Kipling’s poem, seen here in the author’s draft, is uncontentious. The author imagines that the reeds in the Runnymede water meadow are witnesses to the meeting between King John and the barons, and he suggests that their rustling provides a warning to monarchs who dare to disregard their subjects. Kipling’s handwriting is crabbed, and some of his original words were altered when the poem was being prepared for publication. For example, the opening lines of the manuscript version read, ‘What moves the reeds at Runnymede’, reproduced in print as ‘What say the reeds’. The penultimate stanza of the poem is rewritten extensively in the manuscript, with this being Kipling’s final draft:
At Runnymede, at Runnymede,
Your rights were won at Runnymede!
No freeman shall be fined or bound,
Or dispossessed of freehold ground,
Except by lawful judgement found
And passed upon him by his peers!
Forget not, after all these years,
The charter signed at Runnymede.
- Article by:
- Zoë Laidlaw
The British Empire lasted more than 300 years and spanned the globe. During this time, Magna Carta was used by imperialists to justify global ambition and by indigenous people to demand liberty and justice.
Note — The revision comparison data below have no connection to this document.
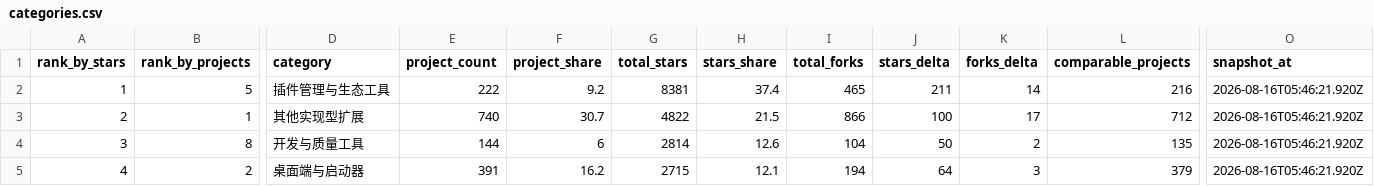
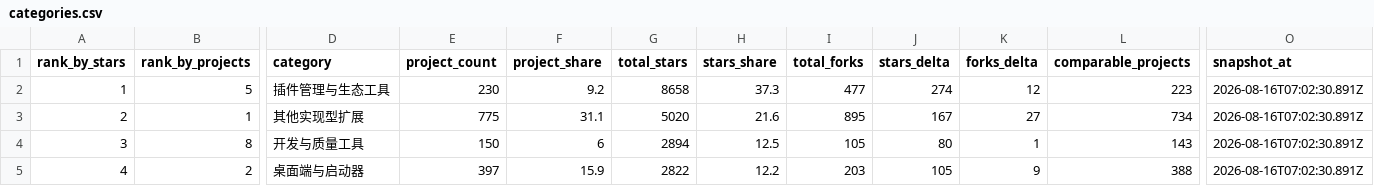
Before and after one commit to aaaaaaa-feng/deepseek-harness-ecosystem-radar, a CSV file: data/categories.csv, drawn as a sheet; only a part is shown, gaps mark what is left out; the diff covers the shown part only; the diff names each change by its address in the sheet, - before the commit and + after, or states it on an @@ line.

```diff
--- a/data/categories.csv
+++ b/data/categories.csv
-E2 (project_count): 222
+E2 (project_count): 230
-G2 (total_stars): 8381
+G2 (total_stars): 8658
-H2 (stars_share): 37.4
+H2 (stars_share): 37.3
-I2 (total_forks): 465
+I2 (total_forks): 477
-J2 (stars_delta): 211
+J2 (stars_delta): 274
-K2 (forks_delta): 14
+K2 (forks_delta): 12
-L2 (comparable_projects): 216
+L2 (comparable_projects): 223
-O2:O5 (snapshot_at): 2026-08-16T05:46:21.920Z
+O2:O5 (snapshot_at): 2026-08-16T07:02:30.891Z
-E3 (project_count): 740
+E3 (project_count): 775
-F3 (project_share): 30.7
+F3 (project_share): 31.1
-G3 (total_stars): 4822
+G3 (total_stars): 5020
-H3 (stars_share): 21.5
+H3 (stars_share): 21.6
-I3 (total_forks): 866
+I3 (total_forks): 895
-J3 (stars_delta): 100
+J3 (stars_delta): 167
-K3 (forks_delta): 17
+K3 (forks_delta): 27
-L3 (comparable_projects): 712
+L3 (comparable_projects): 734
-E4 (project_count): 144
+E4 (project_count): 150
-G4 (total_stars): 2814
+G4 (total_stars): 2894
-H4 (stars_share): 12.6
+H4 (stars_share): 12.5
-I4 (total_forks): 104
+I4 (total_forks): 105
-J4 (stars_delta): 50
+J4 (stars_delta): 80
-K4 (forks_delta): 2
+K4 (forks_delta): 1
-L4 (comparable_projects): 135
+L4 (comparable_projects): 143
-E5 (project_count): 391
+E5 (project_count): 397
-F5 (project_share): 16.2
+F5 (project_share): 15.9
-G5 (total_stars): 2715
+G5 (total_stars): 2822
-H5 (stars_share): 12.1
+H5 (stars_share): 12.2
-I5 (total_forks): 194
+I5 (total_forks): 203
-J5 (stars_delta): 64
+J5 (stars_delta): 105
-K5 (forks_delta): 3
+K5 (forks_delta): 9
-L5 (comparable_projects): 379
+L5 (comparable_projects): 388
```
Also changed, not shown: 38 edited cells elsewhere in this file, 14 other files.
Dr Zoe Laidlaw considers the significance of Magna Carta in relation to imperialism.